API stands for Application Programming Interface. It holds information for all of the classes that you get with the Java Development Environment. It’s awesome! Other people have done some work that we can use to make our own work easier. The API can be a super useful tool if you know how to use it. Let’s figure out how to take advantage of all the API has to offer.
Top left: a list of all of the packages you have access to (Think of packages like folders in your own computer. The packages contain the classes in the API)
Bottom left: a list of all the classes we can look through and use. There are a bunch, so use CONTROL + F to search for a specific class quickly. Interfaces are in italics.
“Frames”/”No frames” at the top refers to the packages and classes panels on the left. If you cannot see the panels to search through, you can click “FRAMES” to add them to your screen
BLUE ARROW: The name of the class is at the top in bold
YELLOW ARROW: Underneath, we see the package where this class is held. We need to import the bottom line of the hierarchy (in this case, java.util.Random) in order to be able to make an object of this class. We do not need to import if the class is in java.lang.
RED & GREEN ARROWS: Java tells us which interfaces this class implements, if any, and what classes are subclasses of this class, if any.

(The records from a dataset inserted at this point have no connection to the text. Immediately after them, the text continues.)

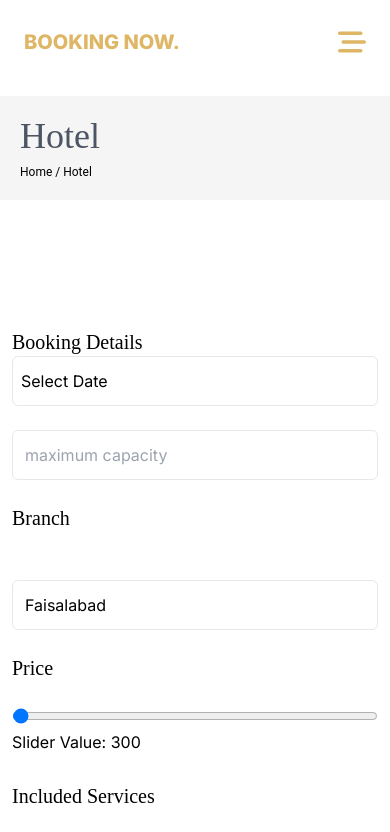
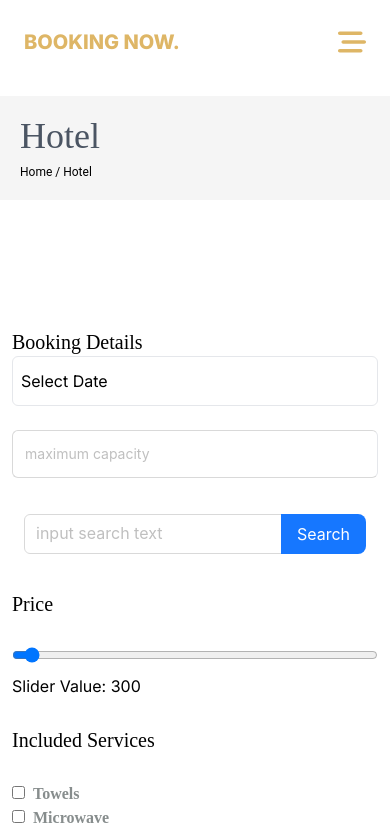
Before and after one commit to TopSol/product-one, a Next.js app: page /pages/marquee in a window 390 px wide. Shown: the top 832 px of the page. Built offline with nearby package versions, Linux system fonts and the light colour scheme; no server answers; the database is empty.

Commit message:
fix the branch filter issuee

```diff
--- a/app/pages/marquee/page.tsx
+++ b/app/pages/marquee/page.tsx
@@ -4,14 +4,15 @@ import Navbar from "@/app/component/Navbar";
 import Footer from "@/app/component/footer";
 import { db } from "@/app/firebase";
 import "react-day-picker/dist/style.css";
-import { useStore } from "../../../store";
+import { message } from "antd";
 import { collection, getDocs } from "firebase/firestore";
 import "./style.css";
 import MarqueeDetails from "@/app/component/MarqueeDetails";
-import { Input } from "antd";
-
-import { format } from 'date-fns';
-import { DateRange, DayPicker } from 'react-day-picker';
+import { Input, Space } from "antd";
+const { Search } = Input;
+import axios from "axios";
+import { format } from "date-fns";
+import { DateRange, DayPicker } from "react-day-picker";
 import Modal from "antd/es/modal/Modal";
 import { getFormatDates } from "@/app/utils";
 const pastMonth = new Date();
@@ -22,9 +23,11 @@ function Marquee() {
   const [venuesPrice, setVenuesPrice] = useState([]);
   const [filterMarqueeWithPrice, setFilterMarqueeWithPrice] = useState([]); // [
   const [filteredVenuesPrice, setFilteredVenuesPrice] = useState([]);
-  const [controlPrice,setControlPrice]=useState([])
-  const [bookDate,setBookDate]=useState([])
+  const [controlPrice, setControlPrice] = useState([]);
+  const [bookDate, setBookDate] = useState([]);
   const [range, setRange] = useState<DateRange | undefined>();
+  const [searchQuery, setSearchQuery] = useState("");
+  const [coordinates, setCoordinates] = useState({ lat: null, lng: null });
   const handleSliderChange = async (event) => {
     const price = Number(event.target.value);
     setSliderValue(price);
@@ -35,7 +38,7 @@ function Marquee() {
       return item?.data?.price < value;
     });
     let arr = [];
-    const data=controlPrice.length?controlPrice:userData
+    const data = controlPrice.length ? controlPrice : userData;
     data.map((item) => {
       filteredVenues.map((item1) => {
         if (item.data.userId.includes(item1.data.userId)) {
@@ -49,13 +52,13 @@ function Marquee() {
     setFilterMarqueeWithPrice(arr);
     setFilteredVenuesPrice(arr);
   };
-  const handleSittingCapacity =(e)=>{
-  const capacity=Number(e.target.value)
+  const handleSittingCapacity = (e) => {
+    const capacity = Number(e.target.value);
     const filteredVenues = venuesPrice.filter((item) => {
-    return capacity > item?.data?.minCapacity ;
+      return capacity > item?.data?.minCapacity;
     });
     let arr = [];
-  const data=filteredVenuesPrice.length ? filteredVenuesPrice : userData
+    const data = filteredVenuesPrice.length ? filteredVenuesPrice : userData;
     data.map((item) => {
       filteredVenues.map((item1) => {
         if (item.data.userId.includes(item1.data.userId)) {
@@ -66,10 +69,9 @@ function Marquee() {
       });
     });
     setFilterMarqueeWithPrice(arr);
-  setControlPrice(arr)
+    setControlPrice(arr);
+  };
 
-  }
-  console.log(userData, "userDatauserData");
   useEffect(() => {
     const getUser = async () => {
       const querySnapshot = await getDocs(collection(db, "users"));
@@ -89,45 +91,133 @@ function Marquee() {
       });
       setVenuesPrice(VenueArr);
       setUserData(dataArr);
-      setBookDate(bookDateArr)
+      setBookDate(bookDateArr);
     };
     getUser();
   }, []);
-  console.log(bookDate,"bookDatebookDate")
+  // console.log(bookDate, "bookDatebookDate");
   useEffect(() => {
     const dates = getFormatDates([range]);
     const startDate = new Date(dates[0]?.from);
     const endDate = new Date(dates[0]?.to);
     venuesPrice.map((item1) => {
-      console.log( item1?.data?.venueId,"sdfsdfsdfdsfsdf")
-      bookDate.map((item2)=>{
-        // item2?.data?.dates?.map((item3)=>{
-        //   const date=new Date(item3)
-        //   if(item1?.data?.venueId===item2?.data?.venueId){
-        //     if(date>=startDate && date<=endDate){
-        //       console.log(item1?.data?.venueId,"item1?.data?.venueId")
-        //     }
-        //   }
-        // })
-        console.log(item2?.data?.dates,"dfsdfsdfddddsddfsdf")
-      })
-      // console.log(item?.data?.venueId, "itemdatauserId");
+      // console.log(item1?.data?.venueId, "sdfsdfsdfdsfsdf");
+      bookDate.map((item2) => {
+        // console.log(item2?.data?.dates, "dfsdfsdfddddsddfsdf");
       });
-    console.log(startDate,"endDate", endDate,"endDate");
+    });
+    // console.log(startDate, "endDate", endDate, "endDate");
   }, [range]);
 
   let footer = <p>Select Date</p>;
   if (range?.from) {
     if (!range.to) {
-      footer = <p>{format(range.from, 'PPP')}</p>;
+      footer = <p>{format(range.from, "PPP")}</p>;
     } else if (range.to) {
       footer = (
         <p>
-          {format(range.from, 'PPP')}–{format(range.to, 'PPP')}
+          {format(range.from, "PPP")}–{format(range.to, "PPP")}
         </p>
       );
     }
   }
+  // const handleSearch = async () => {
+  //   try {
+  //     const response = await axios.get(
+  //       `https://nominatim.openstreetmap.org/search`,
+  //       {
+  //         params: {
+  //           q: searchQuery,
+  //           format: "json",
+  //         },
+  //       }
+  //     );
+
+  //     const data = filteredVenuesPrice.length ? filteredVenuesPrice : userData;
+  //     console.log(data, "datadata");
+
+  //     data.map((item) =>{
+  //       console.log(item.data.locations, "itemitemitem");
+  //       if (item.data.locations == coordinates) {
+  //         // return
+  //         // message.success("Found")
+  //       }
+  //     })
+
+  //     if (response.data.length > 0) {
+  //       const { lat, lng } = response.data[0];
+  //       filterMarqueeWithPrice.includes()
+  //       setCoordinates({ lat: parseFloat(lat), lng: parseFloat(lng) });
+  //       message.success("Found Successfully.");
+  //     } else {
+  //       setCoordinates({ lat: null, lng: null });
+  //       message.warning("Sorry, that address could not be found.");
+
+  //     }
+  //   } catch (error) {
+  //     console.error("Error fetching coordinates:", error);
+  //   }
+  // };
+
+  const isWithinRange = (coord1, coord2, range) => {
+    const distance = Math.sqrt(
+      Math.pow(coord1.lat - coord2.lat, 2) +
+        Math.pow(coord1.lng - coord2.lng, 2)
+    );
+    console.log(distance, "distance", range)
+    return distance <= range;
+  };
+
+  const handleSearch = async () => {
+    try {
+      const response = await axios.get(
+        `https://nominatim.openstreetmap.org/search`,
+        {
+          params: {
+            q: searchQuery,
+            format: "json",
+          },
+        }
+      );
+      const { lat, lon } = response.data[0];
+
+      const data = filteredVenuesPrice.length ? filteredVenuesPrice : userData;
+      const userCoordinates = {
+        lat: Number(lat),
+        lng: Number(lon)
+      };
+
+      const asd = data.filter((item) => {
+        console.log(item.data.locations, "datadata", data);
+        if (
+          item.data.locations &&
+          item.data.locations.lat &&
+          item.data.locations.lng
+        ) {
+          const itemCoordinates = {
+            lat: item.data.locations.lat,
+            lng: item.data.locations.lng,
+          };
+
+          if (isWithinRange(userCoordinates, itemCoordinates, 0.5)) {
+            // alert(1)
+            return true
+            } else {
+              // alert(2)
+              return false
+            }
+          } else {
+            // alert(3)
+            return false
+          }
+
+      });
+      setFilterMarqueeWithPrice(asd)
+    } catch (error) {
+      console.error("Error fetching coordinates:", error);
+    }
+  };
+console.log("setFilterMarqueeWithPrice", filterMarqueeWithPrice)
   return (
     <>
       <div>
@@ -149,24 +239,30 @@ function Marquee() {
               >
                 {footer}
               </div>
-              <input
+              <Input
                 type="text"
                 placeholder="maximum capacity"
                 className="py-3 border-r-gray-200 mt-6 border-[1px] outline-none rounded-md px-3 w-full "
                 onChange={handleSittingCapacity}
               />
             </div>
+
             <div>
-              <h1 className="font-vollkorn text-xl my-6">Branch</h1>
-              <input
+              <Search
+                className="py-3  mt-6  outline-none rounded-md px-3 "
+                placeholder="input search text"
+                allowClear
                 type="text"
-                value={"Faisalabad"}
-                className="py-3 border-r-gray-200 mt-6 border-[1px] outline-none rounded-md px-3 w-full "
+                value={searchQuery}
+                onChange={(e) => setSearchQuery(e.target.value)}
+                enterButton="Search"
+                size="large"
+                onSearch={handleSearch}
               />
             </div>
             <div>
               <h1 className="font-vollkorn text-xl my-6">Price</h1>
-              <input
+              <Input
                 type="range"
                 min="150"
                 max="100000"
@@ -249,8 +345,17 @@ function Marquee() {
             </div>
           </div>
           <div className="w-full  lg:w-[75%]">
-            {(filterMarqueeWithPrice.length || sliderValue > 300 ? filterMarqueeWithPrice : userData).map((item, index) => {
-              return <MarqueeDetails key={index} item={item} filterMarqueeWithPrice={filterMarqueeWithPrice} />;
+            {(filterMarqueeWithPrice.length || sliderValue > 300
+              ? filterMarqueeWithPrice
+              : userData
+            ).map((item, index) => {
+              return (
+                <MarqueeDetails
+                  key={index}
+                  item={item}
+                  filterMarqueeWithPrice={filterMarqueeWithPrice}
+                />
+              );
             })}
           </div>
         </div>
--- a/package.json
+++ b/package.json
@@ -23,6 +23,7 @@
     "@types/react-router": "^5.1.20",
     "antd": "^5.7.0",
     "autoprefixer": "10.4.14",
+    "axios": "^1.4.0",
     "classnames": "^2.3.2",
     "date-fns": "^2.30.0",
     "eslint": "8.42.0",
--- a/store.js
+++ b/store.js
@@ -163,7 +163,6 @@ export const useStore = create(
         set({ hallInformation: data, hallIndex: item });
       },
       addMarqueeVenueNames: (data) => {
-        console.log(data, "marqueeVenueNamesdddd");
         set({ marqueeVenueNames: data });
       },
       addMarqueeVenueDates: (data) => {
@@ -171,12 +170,10 @@ export const useStore = create(
       },
 
       addRegistration: (userData) => {
-        console.log(userData, "Registration");
         set({ registration: userData });
       },
 
       addUser: (userData) => {
-        console.log(userData, "Registration");
         set({ userInformation: userData });
       },
       addBookedDates: (dishData) => {
@@ -212,12 +209,10 @@ export const useStore = create(
           const docSnap = await getDoc(docRef);
           if (docSnap.exists()) {
             const data = docSnap.data();
-            console.log(data, "datasdatae");
             set((state) => ({
               lunchDinner: data,
             }));
           } else {
-            console.log("No such document!");
           }
         } catch (error) {
           console.error("Error fetching document:", error);
```
Also changed, not shown: app/component/MarqueeDetails.tsx (+33 -43 lines), app/pages/registration/page.tsx (+17 -73 lines), app/utils.js (+1 -91 lines), 1 other file (tests, documents, lock files or other folders). Lines whose indentation alone changed are shown as unchanged.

FIRST CHUNK OF TEXT: Sometimes, this intro text holds a code example with an object of the given class. Unfortunately, not this time :(
Scroll further down on the page to find…
Let’s check out the Collections class’s method summary for an example of static methods
Now, let’s practice!
Let’s try to change a String to be uppercase and replace all “A”s with “X”s.
String class is in the
java.lang package, so we have access to it automatically. This makes sense, since we can create a new
String whenever we want, as we’ve already seen!
toUpperCase() looks good! It takes in no parameters and converts all of the characters in the String to upper case. We have to call this method on a String because the
toUpperCase() method is an instance method.
We would know if it was a static method because it would say static in front of the return type, like it does for the valueOf methods. It’s important to note that this method returns a String. It is not changing our pre-existing String. So, if we have the String:
String stringToChange = “Today is a beautiful day!”;
We can save the upper case version in a new variable:
String changedString = stringToChange.toUpperCase();
If we print out changedString, it will read:
“TODAY IS A BEAUTIFUL DAY!”
Perfect! This method works similarly to the
toUpperCase() method, but takes in parameters. All we have to do is specify that we want to replace ‘A’, our old character, with ‘X’, our new character.
This time, instead of using a new variable, let’s reassign our changedString variable:
changedString = changedString.replace(‘A’, ‘X’);
Our new string would print out:
“TODXY IS X BEXUTIFUL DXY!”